Task details:
Look at the data below and print exactly the lines from its first line through the line with "The consistency term"; the pictures stay out of the copy.

Material supplied:
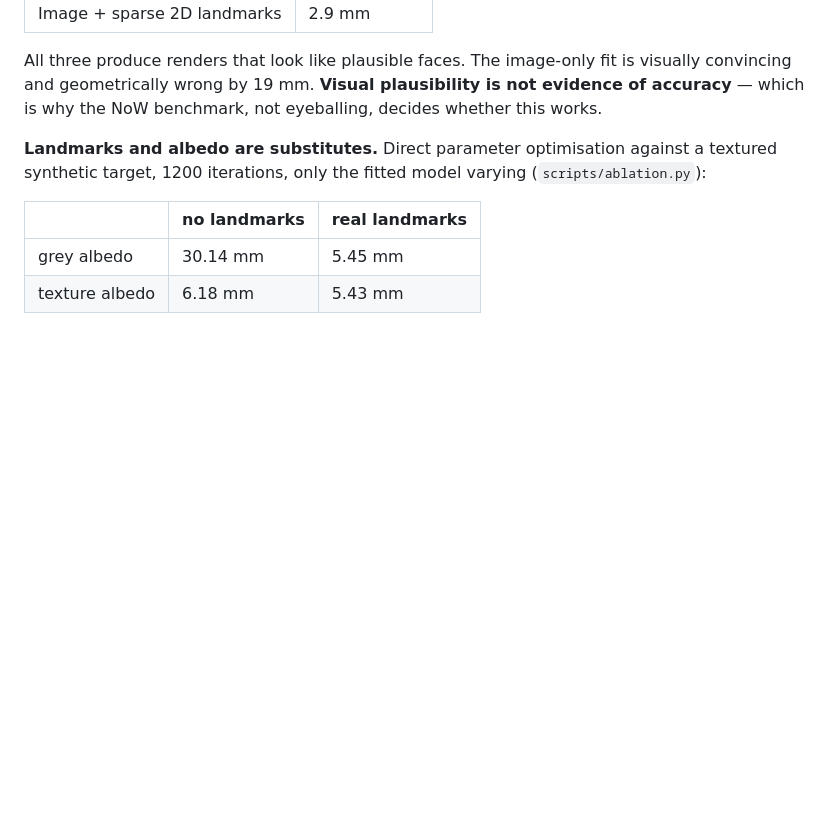
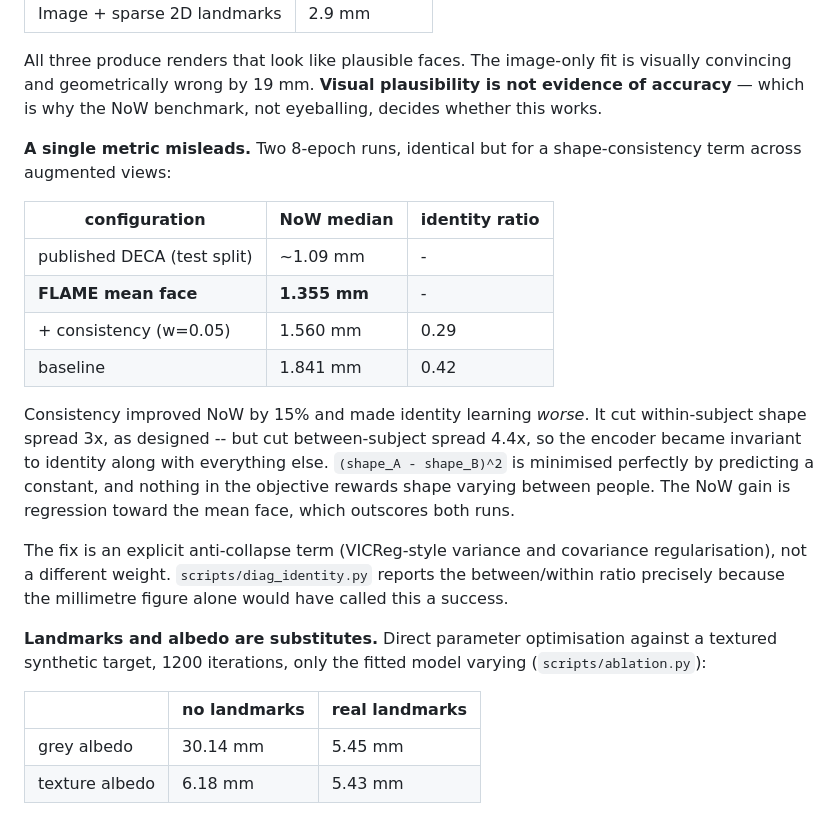
Before and after one commit to dongphuthanh/3D-Face-reconstruction, a Markdown page: README.md, the part around the change. Drawn GitHub-style; blank space fills up the shorter version.

Commit message:
Two-arm result: consistency improves NoW 15% while worsening identity
Matched 8-epoch runs, identical but for the shape-consistency weight.

    configuration        NoW median   identity ratio
    published DECA          ~1.09 mm        -
    FLAME mean face          1.355 mm       -
    + consistency (0.05)     1.560 mm      0.29
    baseline                 1.841 mm      0.42

The consistency term did what it was built to do: within-subject shape spread
fell 3x, from 4.196 to 1.376. But between-subject spread fell 4.4x, from
1.753 to 0.401, so the ratio got worse -- the encoder became invariant to
identity along with the nuisance factors.

Representation collapse. (shape_A - shape_B)^2 is minimised perfectly by
predicting a constant, and neither the landmark nor the photometric term
rewards shape varying between people: both can be satisfied through pose,
expression and camera. Mesh deviation from the FLAME mean dropped 3.87 -> 3.11
mm, consistent with drift toward the average face.

Which is also why NoW improved. The mean face scores 1.355 mm and beats both
arms, so moving toward it lowers the error without learning anything. Reported
alone, "15% better" would have been a false positive; the ratio diagnostic is
what catches it.

Next: VICReg-style variance and covariance terms to prevent collapse. Neither
needs identity labels. Note that augmentation consistency can only ever give
invariance to the augmentations applied -- teaching the encoder that one
person looks different across genuinely different photographs still requires
identity-grouped data.

```diff
--- a/README.md
+++ b/README.md
@@ -56,6 +56,28 @@ All three produce renders that look like plausible faces. The image-only fit is
 visually convincing and geometrically wrong by 19 mm. **Visual plausibility is
 not evidence of accuracy** — which is why the NoW benchmark, not eyeballing,
 decides whether this works.
+
+**A single metric misleads.** Two 8-epoch runs, identical but for a
+shape-consistency term across augmented views:
+
+| configuration | NoW median | identity ratio |
+|---|---|---|
+| published DECA (test split) | ~1.09 mm | - |
+| **FLAME mean face** | **1.355 mm** | - |
+| + consistency (w=0.05) | 1.560 mm | 0.29 |
+| baseline | 1.841 mm | 0.42 |
+
+Consistency improved NoW by 15% and made identity learning *worse*. It cut
+within-subject shape spread 3x, as designed -- but cut between-subject spread
+4.4x, so the encoder became invariant to identity along with everything else.
+`(shape_A - shape_B)^2` is minimised perfectly by predicting a constant, and
+nothing in the objective rewards shape varying between people. The NoW gain is
+regression toward the mean face, which outscores both runs.
+
+The fix is an explicit anti-collapse term (VICReg-style variance and covariance
+regularisation), not a different weight. `scripts/diag_identity.py` reports the
+between/within ratio precisely because the millimetre figure alone would have
+called this a success.
 
 **Landmarks and albedo are substitutes.** Direct parameter optimisation against
 a textured synthetic target, 1200 iterations, only the fitted model varying
```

Task response:
Before and after one commit to dongphuthanh/3D-Face-reconstruction, a Markdown page: README.md, the part around the change. Drawn GitHub-style; blank space fills up the shorter version.

Commit message:
Two-arm result: consistency improves NoW 15% while worsening identity
Matched 8-epoch runs, identical but for the shape-consistency weight.

    configuration        NoW median   identity ratio
    published DECA          ~1.09 mm        -
    FLAME mean face          1.355 mm       -
    + consistency (0.05)     1.560 mm      0.29
    baseline                 1.841 mm      0.42

The consistency term did what it was built to do: within-subject shape spread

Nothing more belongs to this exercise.